- Chrome is getting a URL corrector, which will protect you from Typosquatting
- As for Live Caption (Android’s automatic subtitles), it finally supports the French language
Some fairly common online threats include the Typosquatting. In summary, this technique consists in exploiting the errors that the user can commit when he enters an address on the bar of his browser. Malicious entities take control of domain names similar to those of legitimate websites. Then, they expect that Internet users accidentally fall on their sites, in the event of a typo. For example, if you accidentally go to “Facebooook.com” instead of “Facebook.com”, you will not come across Mark Zuckerberg’s social network. But the good news is that Google Chrome has just announced a new feature that will limit these typing errors.
In a recent blog post, Google announced a series of new accessibility features for its ecosystem. And among these novelties, there is the new functionality against typos on the address bar. According to the firm, when entering the address of a site, Chrome detects shells and suggests corrections. “It increases accessibility for people with dyslexia, language learners and anyone who makes typos by making it easier to access previously visited websites despite misspellings”, explains Google. The novelty arrives first on computers, but it will also be offered on the Android version of Chrome later.
Android subtitles are available in French
As mentioned above, Google has announced several new accessibility features. And among these, there is also support for the French language on the Live Caption feature. Available on Android for years, this feature uses Google’s AI to automatically generate captions for video or audio content and even for calls. However, so far it only supported English. But that will soon change.

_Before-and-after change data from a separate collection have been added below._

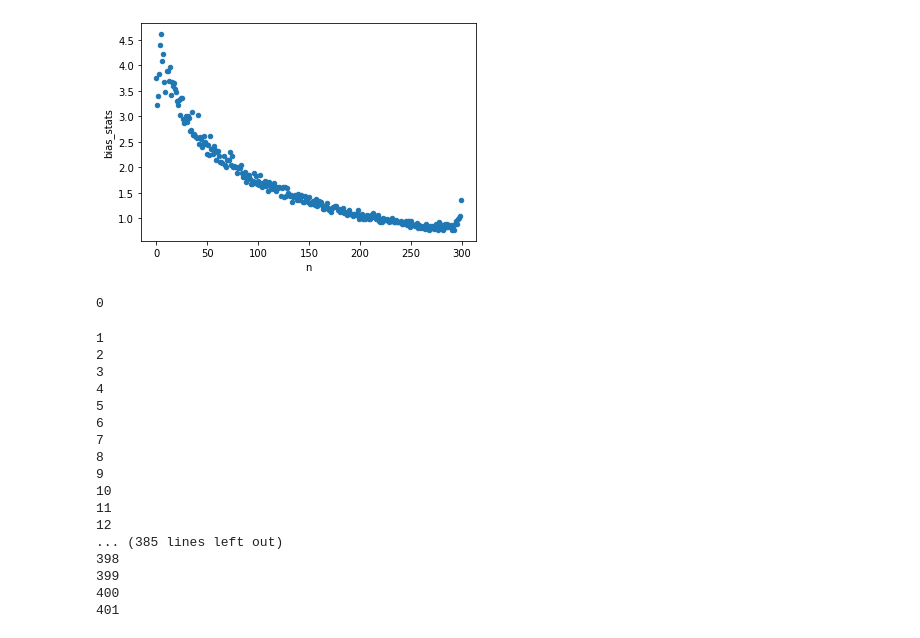
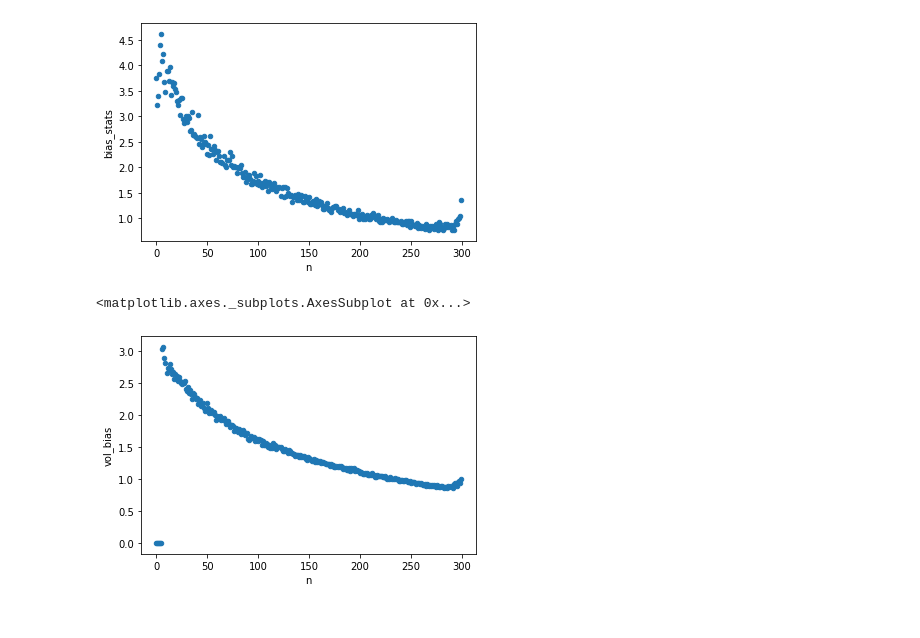
Before and after one commit to Casey1203/axioma-paper, a Jupyter notebook: eigen-adjust.ipynb, the cells around one changed output. Drawn from its saved outputs; the diff is of its cells as text; code cells hidden in the pictures.

```diff
--- a/eigen-adjust.ipynb
+++ b/eigen-adjust.ipynb
@@ -67,31 +96,18 @@ portfolio_bias_test_df.plot.scatter(x='n', y='bias_stats')
+# %%
+vol_bias_df = vol_bias.reset_index()
+vol_bias_df.columns = ['n', 'vol_bias']
+vol_bias_df.plot.scatter(x='n', y='vol_bias')
+# %% [output]
+<matplotlib.axes._subplots.AxesSubplot at 0x...>
+[figure, added]
 # %%
 # val.argsort()[::-1]
 # portfolio_weight_dict[0][0]
 # %%
 adjusted_cov_dict = {}
-for i, cov in cov_dict.items():
-    print(i)
+for i, cov in tqdm(cov_dict.items()):
     adj_cov = eigen_adjustment(cov, 5, window_size, a=1.4)
     adjusted_cov_dict[i] = adj_cov
-# %% [output]
-0
-1
-2
-3
-4
-5
-6
-7
-8
-9
-10
-11
-12
-... (385 lines left out)
-398
-399
-400
-401
 # %%
 adjusted_cov_dict[0]
 # %% [output]
```
Also changed, not shown: parts of 12 cells of this notebook, 1 other file.
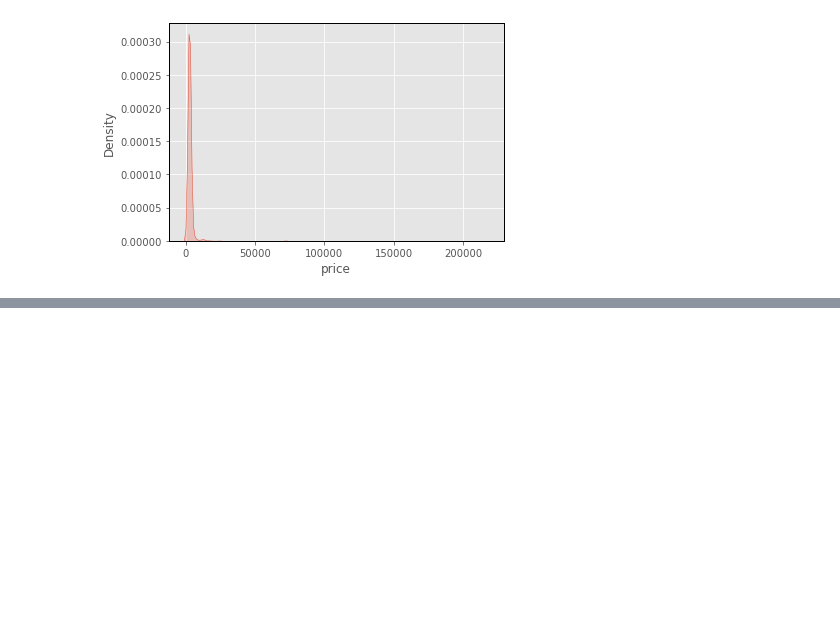
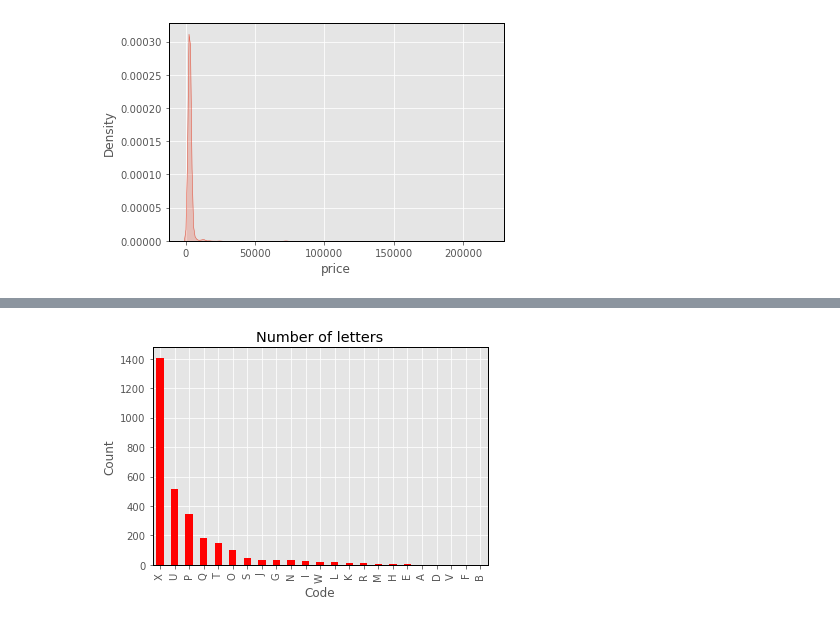
Before and after one commit to FardinAhsan146/DXB-Numberplate-Price-Predictor, a Jupyter notebook: EDA_notebook.ipynb, the cells around one changed output, grey strips where cells are left out. Saved outputs shown, nothing was run; the diff lists cells and outputs as text; code cells hidden in the pictures; blank space fills up the shorter version.

```diff
--- a/EDA_notebook.ipynb
+++ b/EDA_notebook.ipynb
@@ -167,0 +181,10 @@ df.loc[(df['code'] == 'H') & (df['num_digits'] == 5)]
+# %%
+# just need to see if the count of the codes
+df['code'].value_counts().plot(kind = 'bar', color = 'red');
+plt.title('Number of letters');
+plt.xlabel('Code');
+plt.ylabel('Count');
+# Its seems to me that H is not a majority and most are mindane values
+# This is good news as I can feed the data in directly without any preprocessing
+# %% [output]
+[figure, added]
```
Also changed, not shown: parts of 9 cells of this notebook.
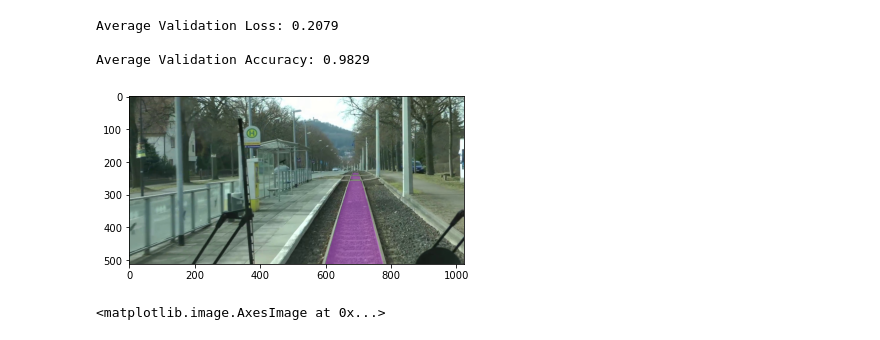
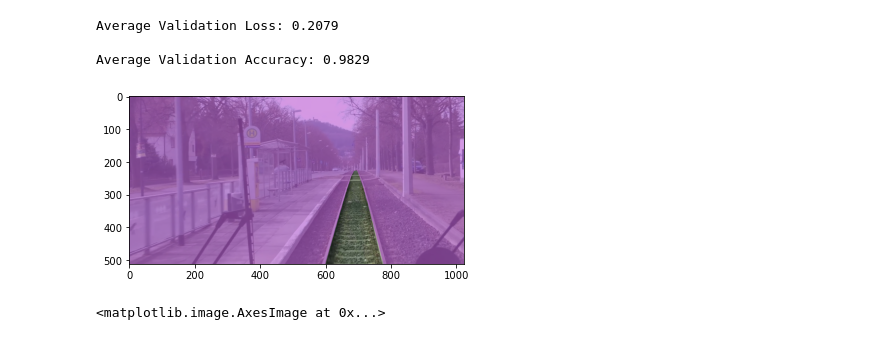
Before and after one commit to LuisWohlers/attackingSemanticSegmentation, a Jupyter notebook: Main.ipynb, the cells around one changed output. Saved outputs shown, nothing was run; the diff lists cells and outputs as text; code cells hidden in the pictures.

```diff
--- a/Main.ipynb
+++ b/Main.ipynb
@@ -16,10 +16,10 @@ from Utils import loader, loss
 from Train import train
 from Model import Model
 # %%
-imdir_rs19 = '/home/physik/Dokumente/rs19/jpgs/rs19_val'
-maskdir_rs19 = '/home/physik/Dokumente/rs19/uint8/rs19_val'
-#imdir_rs19 = '/home/luis/Documents/ImSeg/rs19_val/jpgs/rs19_val'
-#maskdir_rs19 = '/home/luis/Documents/ImSeg/rs19_val/uint8/rs19_val'
+#imdir_rs19 = '/home/physik/Dokumente/rs19/jpgs/rs19_val'
+#maskdir_rs19 = '/home/physik/Dokumente/rs19/uint8/rs19_val'
+imdir_rs19 = '/home/luis/Documents/ImSeg/rs19_val/jpgs/rs19_val'
+maskdir_rs19 = '/home/luis/Documents/ImSeg/rs19_val/uint8/rs19_val'
 classes_ = {"rail-track","tram-track"}#,"rail-raised","rail-embedded"}
 range_train = (0,4999)
 range_test = (5000,7499)
@@ -115,9 +125,9 @@ Average Validation Accuracy: 0.9829
 #model.eval()
 # %%
 v = 83
-loader.visualize_result(valdata[v][0],valdata[v][1][0,:,:])
+loader.visualize_result(valdata[v][0],valdata[v][1][2,:,:])
 # %% [output]
-[figure, old version]
+[figure, new version]
 # %%
 #torch.max(traindata[0][1])
 # %%
```
Also changed, not shown: parts of 2 cells of this notebook, 1 other file.
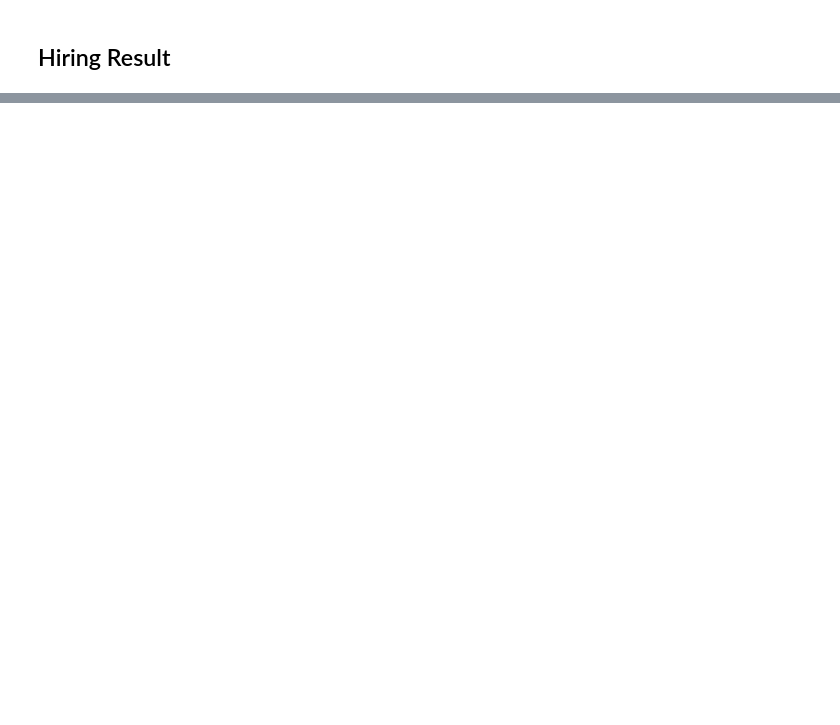
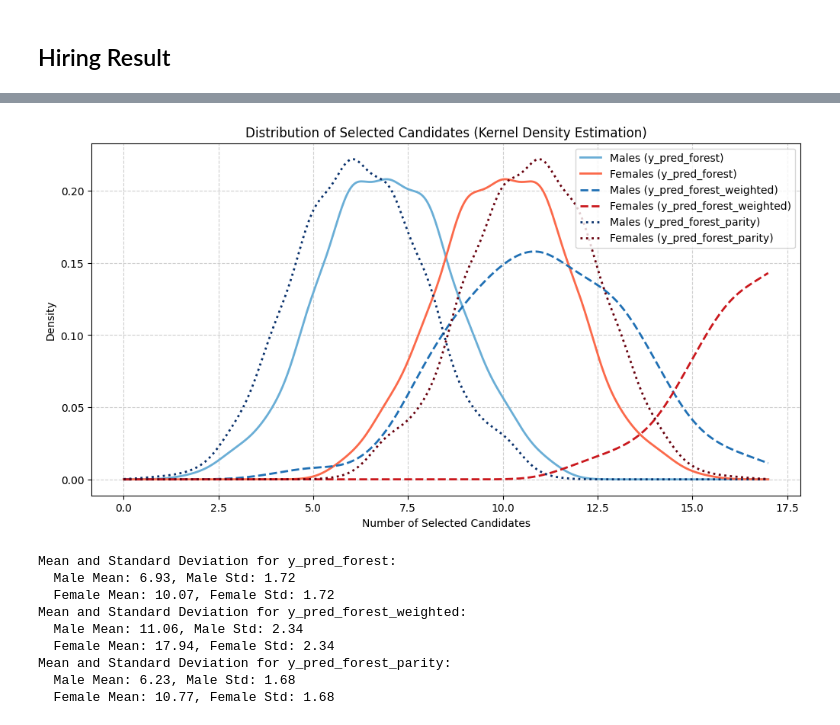
Before and after one commit to marcolax22/algorithmic-fairness, a Jupyter notebook: simulation_model.ipynb, the cells around one changed output, grey strips where cells are left out. Saved outputs shown, nothing was run; the diff lists cells and outputs as text; code cells hidden in the pictures; blank space fills up the shorter version.

```diff
--- a/simulation_model.ipynb
+++ b/simulation_model.ipynb
@@ -96,7 +73,7 @@ fair_model = ExponentiatedGradient(model, constraints=constraint)
 fair_model.fit(X_train, y_train, sensitive_features=X_train['gender'])
 
 # Get predictions from fairness-aware model
-y_pred_fair = fair_model.predict(X_test)
+y_pred_logistic_parity = fair_model.predict(X_test)
 # %% [markdown]
 ### Logistic Regression Model (Reweighted)
 # %%
@@ -368,0 +285,14 @@ plt.show()
+# %%
+preds = ['y_pred_forest', 'y_pred_forest_weighted', 'y_pred_forest_parity']
+selection.analyze_gender_selection(preds, X_test, selection_function = selection.biased_selection, male_selection_prob=0.5, female_selection_prob=0.5)
+# %% [output]
+[figure, added]
+Mean and Standard Deviation for y_pred_forest:
+  Male Mean: 6.93, Male Std: 1.72
+  Female Mean: 10.07, Female Std: 1.72
+Mean and Standard Deviation for y_pred_forest_weighted:
+  Male Mean: 11.06, Male Std: 2.34
+  Female Mean: 17.94, Female Std: 2.34
+Mean and Standard Deviation for y_pred_forest_parity:
+  Male Mean: 6.23, Male Std: 1.68
+  Female Mean: 10.77, Female Std: 1.68
```
Also changed, not shown: parts of 31 cells of this notebook, 5 other files.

According to Google, support for French, but also Italian and German is coming to a few devices, including the Pixel 4 and Pixel 5, as well as other Android devices, including Samsung Galaxy. Unfortunately, the firm is not very specific about compatible devices. But in any case, the fact that Live Caption is finally available in French is good news. These automatic captions can help people who are hard of hearing. But they can also be handy if, for example, you’re in a meeting and you can’t turn up the volume on your smartphone.
Otherwise, for people in wheelchairs, Google Maps has a new indicator. This one was tested for a while, but now it is accessible for everyone. “We’re now making the icon visible to everyone on Maps so you can ‘know before you go’ if there’s a step-free entrance, which is useful whether you’re using a wheelchair, pushing a stroller, or drag a suitcase”, Google announces. Google has also just announced new accessibility features for connected watches (via Wear OS 4). And its Lookout app, which is meant to help people who are blind or visually impaired, gets artificial intelligence that can describe an image inline (when there’s no caption or alt text).